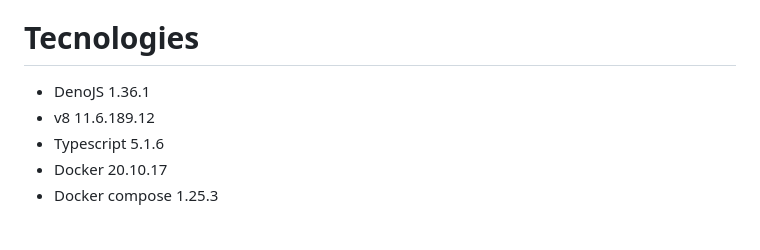
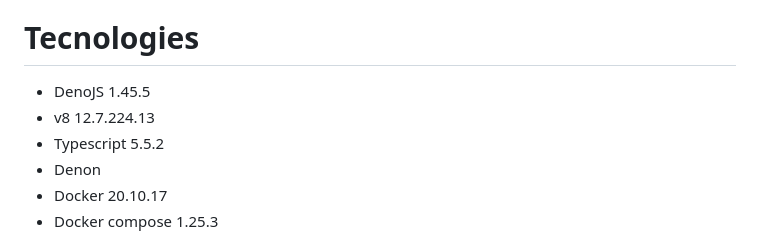
Before and after one commit to proyectosbeta/api-heroes-3-HOTA, a Markdown page: README.md, the part around the change. GitHub-like rendering.

Commit message:
docs: update README.md and CHANGELOG files

```diff
--- a/README.md
+++ b/README.md
@@ -10,9 +10,10 @@ Link:
 
 # Tecnologies
 
-- DenoJS 1.36.1
-- v8 11.6.189.12
-- Typescript 5.1.6
+- DenoJS 1.45.5
+- v8 12.7.224.13
+- Typescript 5.5.2
+- Denon
 - Docker 20.10.17
 - Docker compose 1.25.3
 
```
Also changed, not shown: 1 other file.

|---|

Your answer should be each line from the preceding material in which the word "README" occurs.

Before and after one commit to proyectosbeta/api-heroes-3-HOTA, a Markdown page: README.md, the part around the change. GitHub-like rendering.
docs: update README.md and CHANGELOG files
--- a/README.md
+++ b/README.md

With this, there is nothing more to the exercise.